*Exercise description*:
Reprint each record exactly. Pictures are not reprinted.

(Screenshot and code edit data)
# # # #

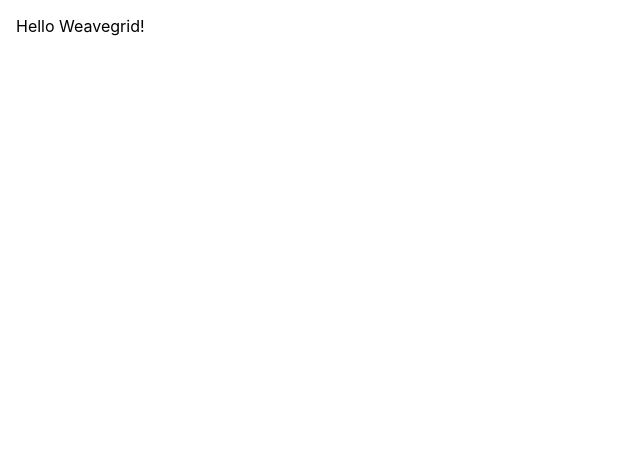
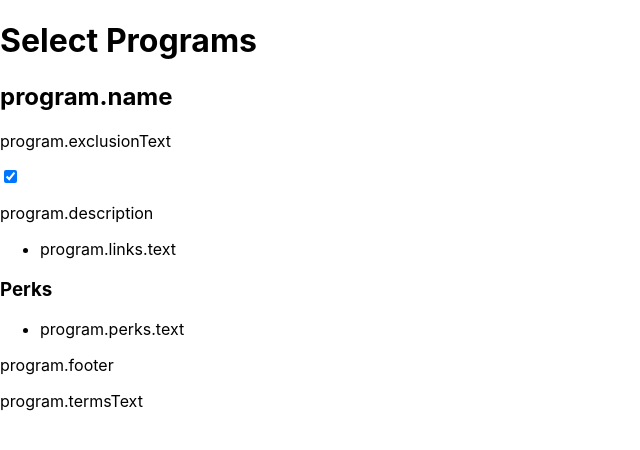
Before and after one commit to tabrindle/wg-frontend-assignment, a Next.js app: page /select-programs in a window 1280 px wide. Shown: the top 450 px of the page, without its empty margins (0-640 px from the left). Built offline with nearby package versions, Linux system fonts and the light colour scheme.

Commit message:
feat: add markup and style stubs for SelectPrograms

```diff
--- a/pages/select-programs.tsx
+++ b/pages/select-programs.tsx
@@ -1,8 +1,42 @@
-import type { NextPage } from 'next'
-import styles from '../styles/SelectPrograms.module.css'
+import type { NextPage } from "next";
+import styles from "../styles/SelectPrograms.module.css";
 
-const SelectPrograms: NextPage = () => {
-  return <div className={styles.container}>Hello Weavegrid!</div>;
-}
+const SelectPrograms: NextPage = (props) => {
+  return (
+    <div className={styles.sp__container}>
+      <h1 className={styles.sp__header}>Select Programs</h1>
+      <form role="form">
+        <div className={styles.sp__card}>
+          <label htmlFor="${`program-${program.id}`}">
+            <h2 className={styles.sp__card_header}>program.name</h2>
+            <p className={styles.sp__card_aside}>program.exclusionText</p>
+            <input
+              checked={true} // program.preselected
+              name="program"
+              type="checkbox"
+              onChange={() => {}}
+              value="program id"
+            />
+            <span className={styles.sp__checkbox}></span>
+            <p className={styles.sp__card_description}>program.description</p>
+            <ul>
+              <li><a href="program.links.link">program.links.text</a></li>
+            </ul>
+            <h3 className={styles.sp__card_perks_header}>Perks</h3>
+            <ul>
+              <li>
+                <a className={styles.sp__card_perks_content} href="program.perks.link">program.perks.text</a>
+              </li>
+            </ul>
+            <div className={styles.sp__card_footer}>
+              <p className={styles.sp__card_footer_text}>program.footer</p>
+            </div>
+              <p className={styles.sp__card_terms_text}>program.termsText</p>
+          </label>
+        </div>
+      </form>
+    </div>
+  );
+};
 
-export default SelectPrograms
+export default SelectPrograms;
--- a/styles/SelectPrograms.module.css
+++ b/styles/SelectPrograms.module.css
@@ -1,3 +1,12 @@
-.container {
-  margin: 1rem;
-}
+.sp__container {}
+.sp__header {}
+.sp__card {}
+.sp__card_header {}
+.sp__card_aside {}
+.sp__checkbox {}
+.sp__card_description {}
+.sp__card_perks_header {}
+.sp__card_perks_content {}
+.sp__card_footer{}
+.sp__card_footer_text{}
+.sp__card_terms_text{}
```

# # # #

*Expected answer*:
Before and after one commit to tabrindle/wg-frontend-assignment, a Next.js app: page /select-programs in a window 1280 px wide. Shown: the top 450 px of the page, without its empty margins (0-640 px from the left). Built offline with nearby package versions, Linux system fonts and the light colour scheme.

Commit message:
feat: add markup and style stubs for SelectPrograms

```diff
--- a/pages/select-programs.tsx
+++ b/pages/select-programs.tsx
@@ -1,8 +1,42 @@
-import type { NextPage } from 'next'
-import styles from '../styles/SelectPrograms.module.css'
+import type { NextPage } from "next";
+import styles from "../styles/SelectPrograms.module.css";
 
-const SelectPrograms: NextPage = () => {
-  return <div className={styles.container}>Hello Weavegrid!</div>;
-}
+const SelectPrograms: NextPage = (props) => {
+  return (
+    <div className={styles.sp__container}>
+      <h1 className={styles.sp__header}>Select Programs</h1>
+      <form role="form">
+        <div className={styles.sp__card}>
+          <label htmlFor="${`program-${program.id}`}">
+            <h2 className={styles.sp__card_header}>program.name</h2>
+            <p className={styles.sp__card_aside}>program.exclusionText</p>
+            <input
+              checked={true} // program.preselected
+              name="program"
+              type="checkbox"
+              onChange={() => {}}
+              value="program id"
+            />
+            <span className={styles.sp__checkbox}></span>
+            <p className={styles.sp__card_description}>program.description</p>
+            <ul>
+              <li><a href="program.links.link">program.links.text</a></li>
+            </ul>
+            <h3 className={styles.sp__card_perks_header}>Perks</h3>
+            <ul>
+              <li>
+                <a className={styles.sp__card_perks_content} href="program.perks.link">program.perks.text</a>
+              </li>
+            </ul>
+            <div className={styles.sp__card_footer}>
+              <p className={styles.sp__card_footer_text}>program.footer</p>
+            </div>
+              <p className={styles.sp__card_terms_text}>program.termsText</p>
+          </label>
+        </div>
+      </form>
+    </div>
+  );
+};
 
-export default SelectPrograms
+export default SelectPrograms;
--- a/styles/SelectPrograms.module.css
+++ b/styles/SelectPrograms.module.css
@@ -1,3 +1,12 @@
-.container {
-  margin: 1rem;
-}
+.sp__container {}
+.sp__header {}
+.sp__card {}
+.sp__card_header {}
+.sp__card_aside {}
+.sp__checkbox {}
+.sp__card_description {}
+.sp__card_perks_header {}
+.sp__card_perks_content {}
+.sp__card_footer{}
+.sp__card_footer_text{}
+.sp__card_terms_text{}
```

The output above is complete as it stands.